Looking elsewhere, and this is true of the asset class more broadly, if one country or industry is troubled, there is normally another country or industry doing very well indeed, and that is the case now. While China is obviously going through a tough patch, but we don’t believe it is structurally challenged.
Outside of China, Latin America has had extremely elevated interest rates for some time, and inflation appears under control, meaning when interest rates come down again, that will be positive for those markets. The Middle East is experiencing a capex boom as countries invest the oil windfall into transitioning their economies into a post-oil environment. Additionally, places like Mexico, Thailand, Malaysia and Indonesia are benefiting from supply chains relocating out of China.
If we look industry-wide, technology has been a tough place to be over the last year because we have been working through an inventory glut post-Covid. Given the boom in AI, companies must invest in bigger, better, faster data in their IT systems to keep up. We think there is a great longer-term resource story.

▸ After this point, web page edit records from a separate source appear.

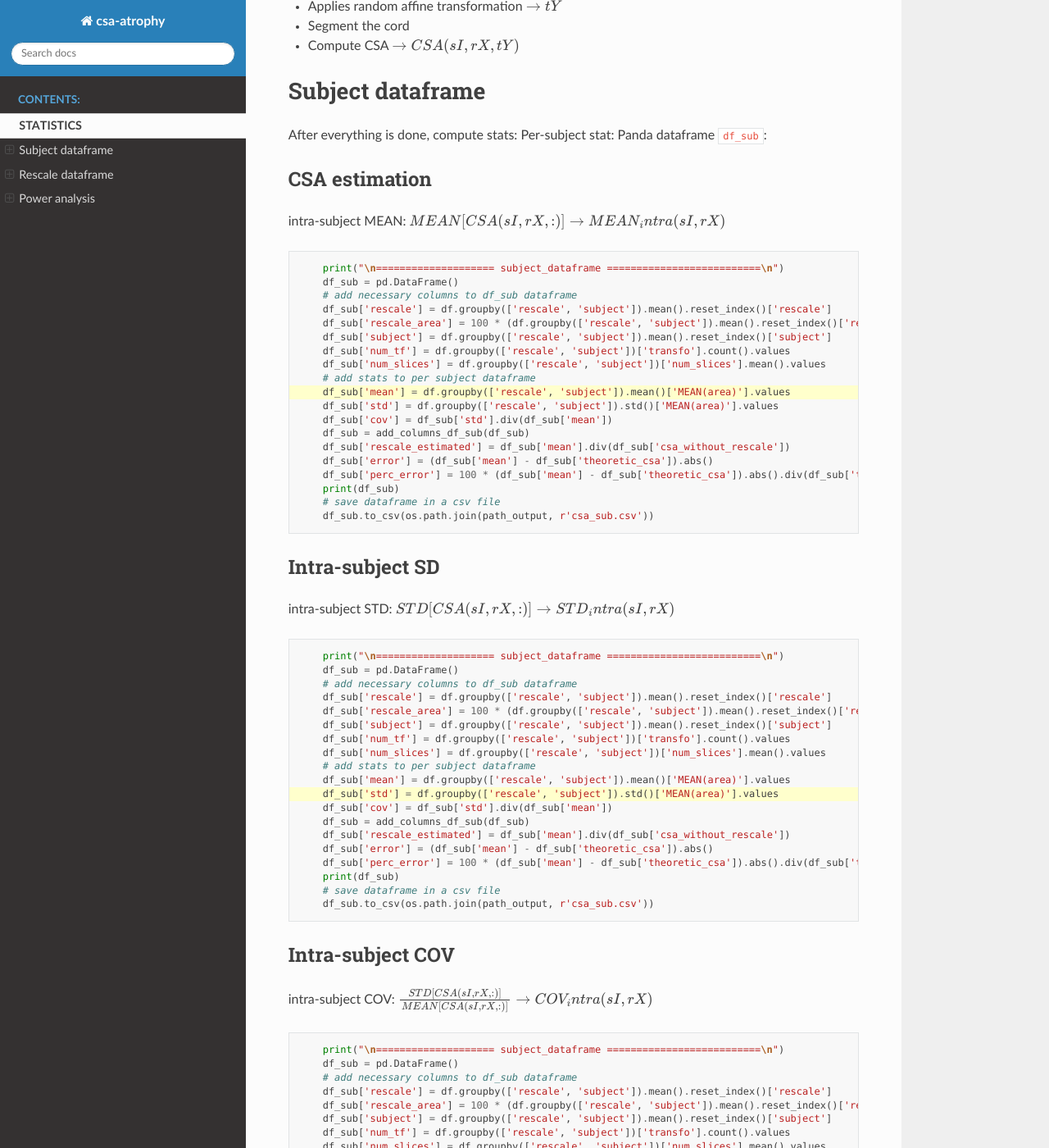
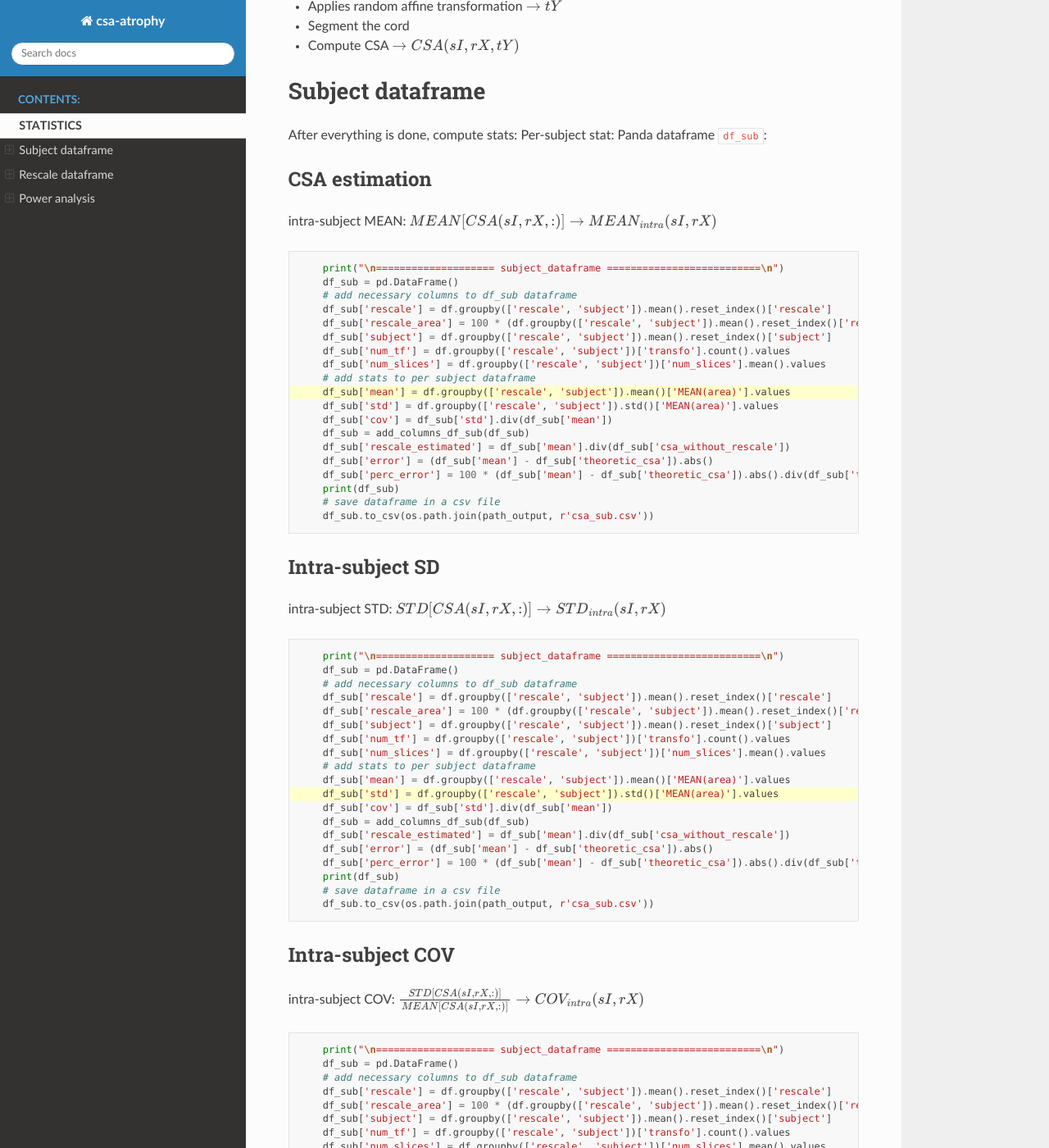
Before and after one commit to sct-pipeline/csa-atrophy, a Sphinx documentation site: the page built from docs/statistics.rst, in a window 1280 px wide and 1400 px high, scrolled down 284 px. Shown: the whole window at 82% size. Built offline with Sphinx 7.4.7 and the Read the Docs theme 2.0.0, drawn with Linux system fonts in a browser that asks for light colours; pages that are not in the unit, such as notebooks, are missing from menus; some of the changed text lies outside the part shown.

Commit message:
- improve latex formula for indexing

```diff
--- a/docs/statistics.rst
+++ b/docs/statistics.rst
@@ -16,7 +16,7 @@ After everything is done, compute stats: Per-subject stat: Panda dataframe ``df_
 CSA estimation
 """""""""""""""
 
-intra-subject MEAN: :math:`MEAN[CSA(sI, rX, :)] \to MEAN_intra(sI, rX)`
+intra-subject MEAN: :math:`MEAN[CSA(sI, rX, :)] \to MEAN_{intra}(sI, rX)`
 
 .. literalinclude:: ../csa_rescale_stat.py
    :language: python
@@ -26,7 +26,7 @@ intra-subject MEAN: :math:`MEAN[CSA(sI, rX, :)] \to MEAN_intra(sI, rX)`
 Intra-subject SD
 """"""""""""""""""
 
-intra-subject STD: :math:`STD[CSA(sI, rX, :)] \to STD_intra(sI, rX)`
+intra-subject STD: :math:`STD[CSA(sI, rX, :)] \to STD_{intra}(sI, rX)`
 
 .. literalinclude:: ../csa_rescale_stat.py
    :language: python
@@ -37,7 +37,7 @@ intra-subject STD: :math:`STD[CSA(sI, rX, :)] \to STD_intra(sI, rX)`
 Intra-subject COV
 """"""""""""""""""
 
-intra-subject COV: :math:`\frac{STD[CSA(sI, rX, :)]}{MEAN[CSA(sI, rX, :)]} \to COV_intra(sI, rX)`
+intra-subject COV: :math:`\frac{STD[CSA(sI, rX, :)]}{MEAN[CSA(sI, rX, :)]} \to COV_{intra}(sI, rX)`
 
 .. literalinclude:: ../csa_rescale_stat.py
    :language: python
@@ -72,7 +72,7 @@ Across-subject stats: Panda dataframe ``df_rescale``
 Mean SD of CSA across Monte-Carlo samples
 """"""""""""""""""""""""""""""""""""""""""""
 
-intra-subject STD: :math:`MEAN[STD_intra(:, rX)] \to STD_intra(rX)`
+intra-subject STD: :math:`MEAN[STD_intra(:, rX)] \to STD_{intra}(rX)`
 
 .. literalinclude:: ../csa_rescale_stat.py
    :language: python
@@ -82,7 +82,7 @@ intra-subject STD: :math:`MEAN[STD_intra(:, rX)] \to STD_intra(rX)`
 Mean COV of CSA across Monte-Carlo samples
 """"""""""""""""""""""""""""""""""""""""""""
 
-intra-subject COV: :math:`MEAN[COV_{intra\_sub}(:, rX)] \to COV_intra(rX)`
+intra-subject COV: :math:`MEAN[COV_{intra\_sub}(:, rX)] \to COV_{intra}(rX)`
 
 .. literalinclude:: ../csa_rescale_stat.py
    :language: python
@@ -92,7 +92,7 @@ intra-subject COV: :math:`MEAN[COV_{intra\_sub}(:, rX)] \to COV_intra(rX)`
 Mean COV of CSA across subjects
 """"""""""""""""""""""""""""""""""""""""""""
 
-inter-subject STD: :math:`STD[MEAN_intra(:, rX)] \to STD_inter(rX)`
+inter-subject STD: :math:`STD[MEAN_{intra}(:, rX)] \to STD_{inter}(rX)`
 
 .. literalinclude:: ../csa_rescale_stat.py
    :language: python
@@ -164,7 +164,7 @@ Within-subject minimum sample size
 
 the minimum sample size necessary to detect an atrophy in a within-subject (repeated-measures) study was computed based on a two-sample bilateral paired t-test using the following formula (Altmann et al. 2009):
 
-:math:`n_{within-sub} = \frac{(z_{α/2} + z_{β})^2(\sigma_{diff})^2}{\Delta_{sub} ^2}`
+:math:`n_{within\_sub} = \frac{(z_{α/2} + z_{β})^2(\sigma_{diff})^2}{\Delta_{sub} ^2}`
 
 Where :math:`\sigma_{diff}` is the standard deviation between longitudinal CSA measures across  subjects and :math:`\Delta_{sub}` is the mean of the difference between longitudinal CSA measures.
 
```
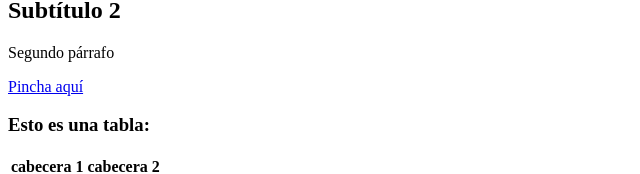
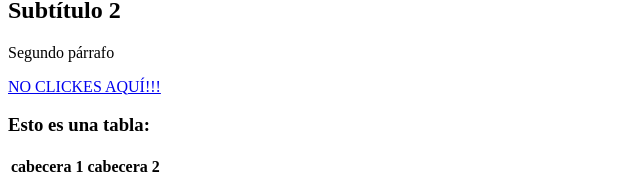
Before and after one commit to juanmanuelruizm/frontend-an-introductory-course, a plain HTML site: page primer_html/index.html in a window 1280 px wide. Shown: the part 323-497 px from the top of the page, without its empty margins (0-640 px from the left). Drawn offline with Linux system fonts and the light colour scheme.

Commit message:
update index.html

```diff
--- a/primer_html/index.html
+++ b/primer_html/index.html
@@ -12,7 +12,7 @@
         <img src="petrercastillo.jpg" width="240" height="135" alt="Castillo de Petrer">
         <h2>Subtítulo 2</h2>
         <p>Segundo párrafo</p>
-        <a href="hola.html">Pincha aquí</a>
+        <a href="hola.html">NO CLICKES AQUÍ!!!</a>
         <h3>Esto es una tabla:</h3>
         <table>
             <tr>
```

Therefore, we look at a world that we believe is rich in opportunity for our investment process, where the emerging market opportunity has not been so out of favour for 20+ years. This could be a rich period for both market alpha and beta in the emerging world. It is also worth noting that 2024 will profile one of the great positives in our world today – elections involving 4 billion people globally, many of them in emerging markets. We are convinced that Churchill was right, and that democracy is the worst way to run the world apart from all the other ways….thus elections are both a wonderful thing to behold but also a rich source of risk for an investor. Consequently, careful management of risk will also be essential in 2024; that 2024 may bring surprises should not be surprising given the lessons of this decade so far.